4
$\begingroup$

In the referee (SMP: Simultaneous Message Passing) model introduced by Yao (see e.g. [1]), Alice and Bob have respectively inputs $x\in X$ and $y\in Y$, and wish to communicate with a third-party, the Referee, to compute $f(x,y)$ where $f\colon X\times Y\to\{0,1\}$ is a function known to the three parties.

The restriction, however, is that the communication is one-way: Alice and Bob can only send a message to the referee, who then must output the answer ($A\leadsto R$ and $B\leadsto R$). (This differs from the one-way CC setting as the referee does not hold any input.)

While the deterministic communication complexity in this model seems well-understood, and lower bounds (tight for $\sf EQ_n$) for the private-coin setting are known [1], I could not find examples of cases (preferably for promise problems, i.e. with a gap between $\sf yes$ and $\sf no$-instances) for which there was a strong separation between one-way public-coin communication complexity and SMP public-coin communication complexity.

What are problems $\Pi$ for which there is a gap between $\operatorname{ow-CC}_{\rm pub}(\Pi)$ and $\operatorname{smp-CC}_{\rm pub}(\Pi)$?

For instance, ${\sf EQ}_n$ is $\Theta(\sqrt{n})$ for SMP private-coin, and $O(\log {n})$ for one-way private-coin; but in the public-coin setting, it is $O(1)$ for both. On the other end of the spectrum, ${\sf DISJ}_n$ is $\Theta({n})$ for both models, and so is ${\sf GAPHAMMING}_n$.

(As a side note, one can derive a separation between one-way "imperfectly-shared"-coin communication complexity and SMP "imperfectly-shared"-coin communication from the work of Bavarian et al. [2] on communication with correlated random bits, from their ${\sf GAPIP}_n$ problem, but this separation does not hold for perfectly shared randomness (public coins)).

[1] Randomized simultaneous messages: solution of a problem of Yao in communication complexity, L. Babai. 1997. http://ieeexplore.ieee.org/xpls/abs_all.jsp?arnumber=612319&tag=1

[2] On the Role of Shared Randomness in Simultaneous Communication, M. Bavarian, D. Gavinsky, T. Ito, 2014. http://arxiv.org/abs/1508.06395
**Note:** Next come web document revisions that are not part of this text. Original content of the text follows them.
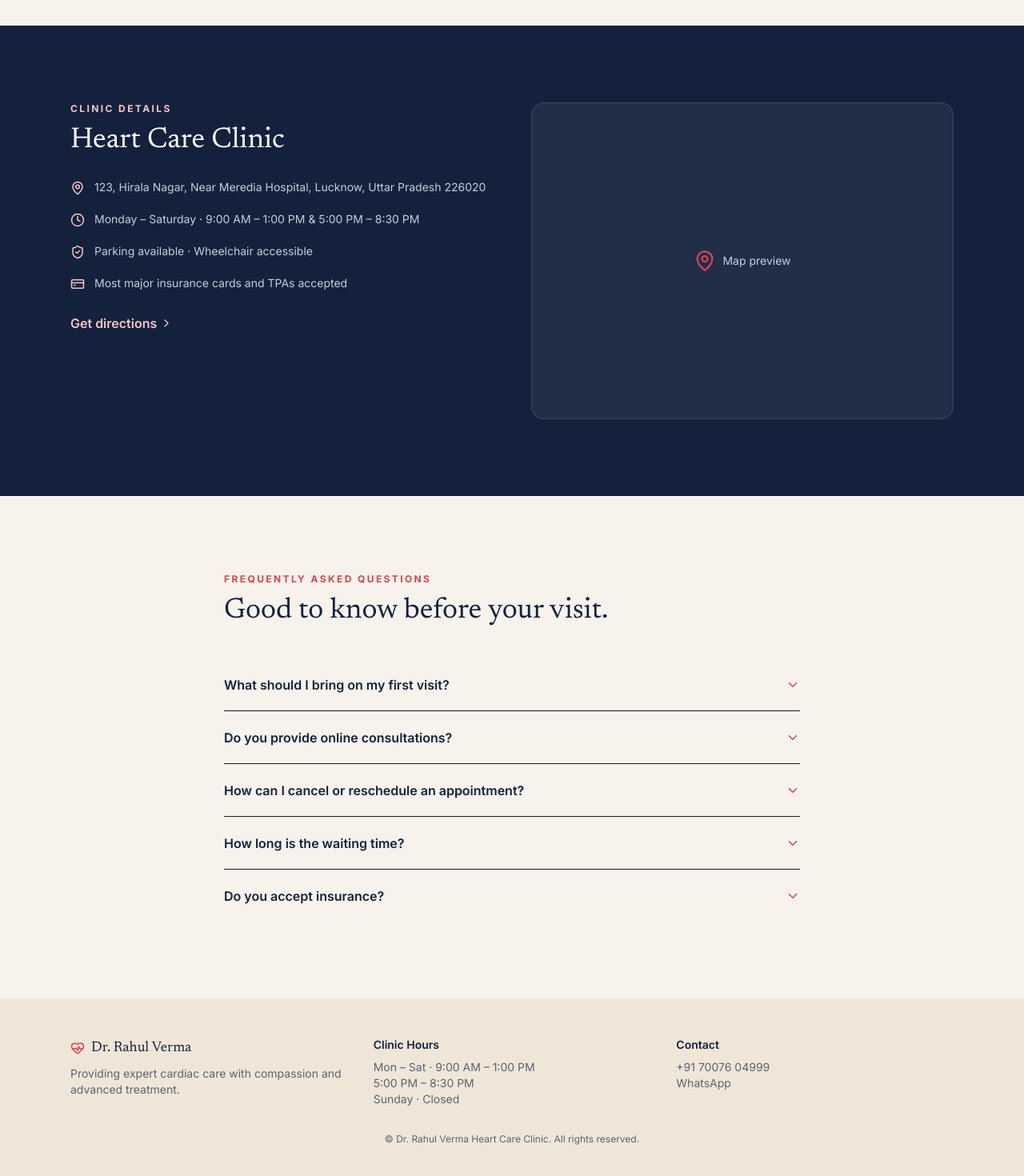
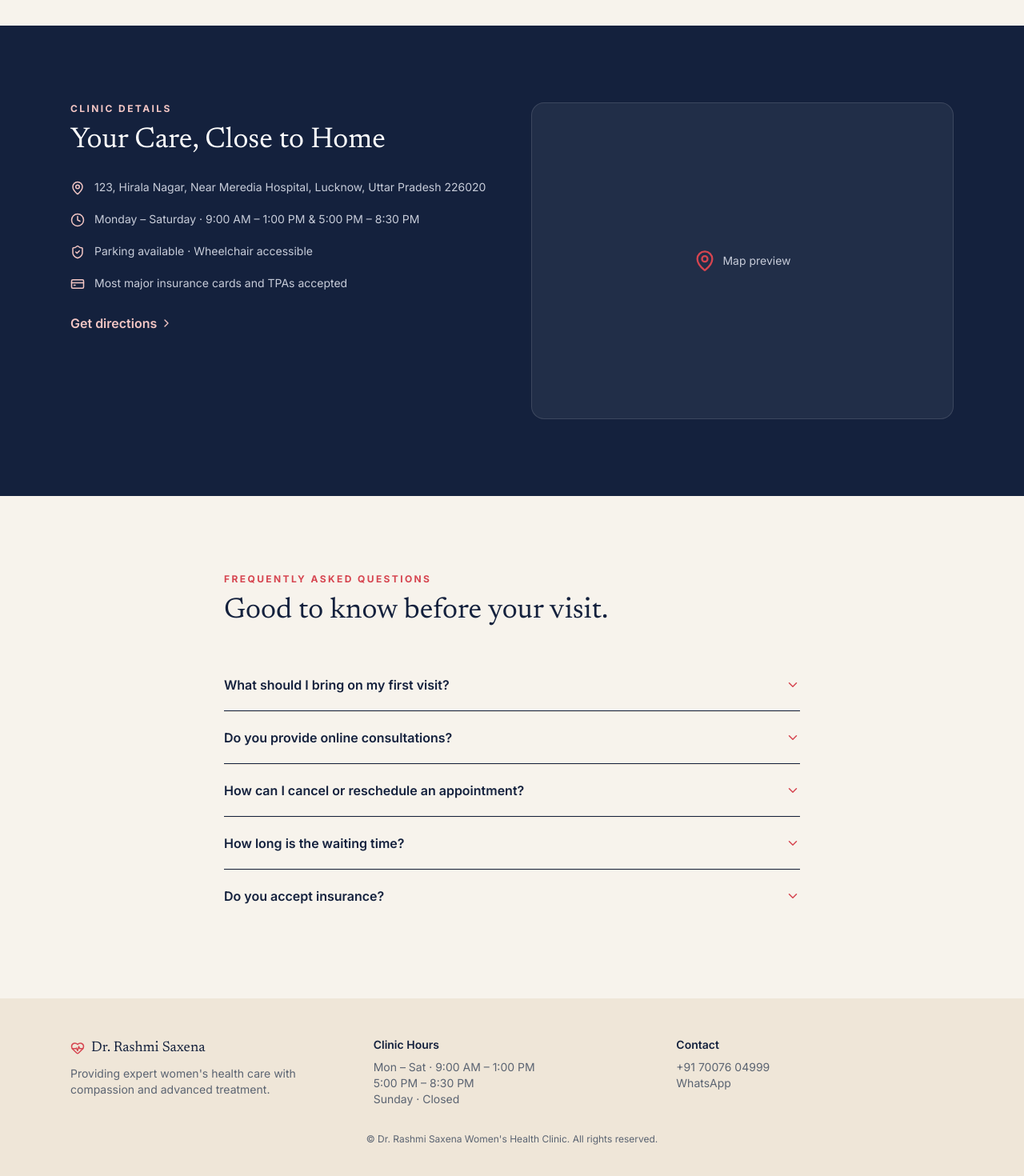
Before and after one commit to AKSHAT249/DrRahul, a React (Vite) app: page / in a window 1280 px wide. Shown: the part 3247-4717 px from the top of the page at 80% size. Built offline with nearby package versions, Linux system fonts and the light colour scheme.

Commit message:
fixed the footer

```diff
--- a/src/App.jsx
+++ b/src/App.jsx
@@ -489,7 +489,7 @@ export default function App() {
         <div className="max-w-6xl mx-auto px-6 grid md:grid-cols-2 gap-12 items-start">
           <Reveal>
             <p className="text-xs font-bold tracking-[0.2em] uppercase" style={{ color: C.coralSoft }}>Clinic Details</p>
-            <h2 className="font-display text-4xl mt-3">Heart Care Clinic</h2>
+            <h2 className="font-display text-4xl mt-3">Your Care, Close to Home</h2>
             <div className="mt-7 space-y-5 text-sm">
               <div className="flex gap-3">
                 <MapPin size={18} className="mt-0.5 shrink-0" style={{ color: C.coralSoft }} />
@@ -552,9 +552,9 @@ export default function App() {
           <div>
             <div className="flex items-center gap-2">
               <HeartPulse size={18} style={{ color: C.coral }} />
-              <span className="font-display text-lg">Dr. Rahul Verma</span>
+              <span className="font-display text-lg">Dr. Rashmi Saxena</span>
             </div>
-            <p className="mt-2" style={{ color: C.slate }}>Providing expert cardiac care with compassion and advanced treatment.</p>
+            <p className="mt-2" style={{ color: C.slate }}>Providing expert women's health care with compassion and advanced treatment.</p>
           </div>
           <div>
             <p className="font-semibold mb-2">Clinic Hours</p>
@@ -568,11 +568,11 @@ export default function App() {
             <a href={waLink("Hi Dr. Verma's clinic!")} target="_blank" rel="noreferrer" className="block" style={{ color: C.slate }}>WhatsApp</a>
           </div>
         </div>
-        <p className="text-center text-xs mt-8" style={{ color: C.slate }}>© Dr. Rahul Verma Heart Care Clinic. All rights reserved.</p>
+        <p className="text-center text-xs mt-8" style={{ color: C.slate }}>© Dr. Rashmi Saxena Women's Health Clinic. All rights reserved.</p>
       </footer>
 
       {/* ---------- FLOATING WHATSAPP ---------- */}
-      <a href={waLink("Hi! I'd like to book an appointment with Dr. Rahul Verma.")} target="_blank" rel="noreferrer"
+      <a href={waLink("Hi! I'd like to book an appointment with Dr. Rashmi Saxena.")} target="_blank" rel="noreferrer"
         aria-label="Chat on WhatsApp"
         className="wa-pulse fixed bottom-6 right-6 z-50 w-14 h-14 rounded-full flex items-center justify-center shadow-xl"
         style={{ background: C.coral }}>
```
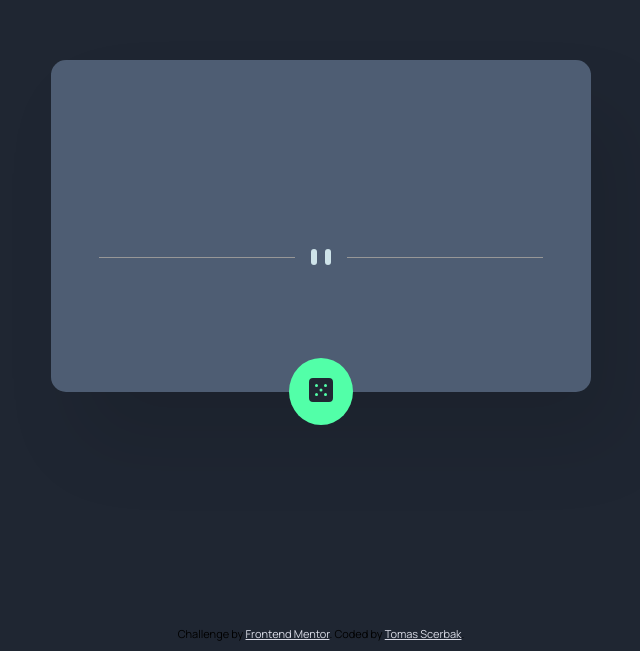
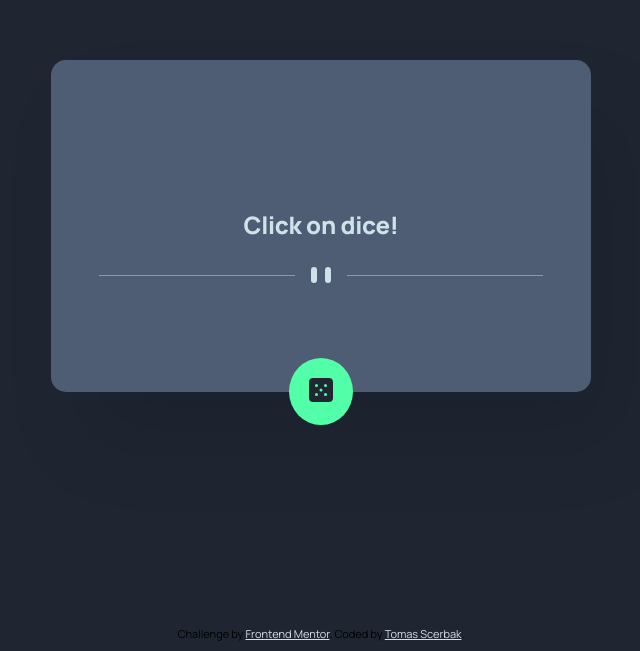
Before and after one commit to TomasScerbak/Advice-generator-app, a plain HTML site: page index.html in a window 1280 px wide. Shown: the part 182-833 px from the top of the page, without its empty margins (319-959 px from the left). Drawn offline with Linux system fonts and the light colour scheme.

Commit message:
adding inner text to advice-text html class

```diff
--- a/index.html
+++ b/index.html
@@ -24,7 +24,7 @@
       <section class="container">
         <div class="card">
           <h2 class="advice-number"></h2>
-          <p class="advice-text"></p>
+          <p class="advice-text">Click on dice!</p>
           <picture>
             <source
               media="(min-width: 700px)"
```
$\endgroup$
2
+50
$\begingroup$

If A has a pointer (of length $\log n$) to a bit of B (whose input has length $n$), that requires, $\Theta(\log n)$ one-way communication, even with a public-coin. On the other hand, the referee needs $\Theta(n)$ bits to solve the problem, even with a public-coin. Or did I misunderstand something?

$\endgroup$
  • $\begingroup$ No, that's a perfectly good example (thanks!). I reckon the inherent asymmetricity of the problem is the key here -- just swapping Alice and Bob's roles would make it $\Theta(n)$ in the one-way randomized setting as well. $\endgroup$ – Clement C. Mar 4 '16 at 20:07

Your Answer

By clicking “Post Your Answer”, you agree to our terms of service, privacy policy and cookie policy

Not the answer you're looking for? Browse other questions tagged or ask your own question.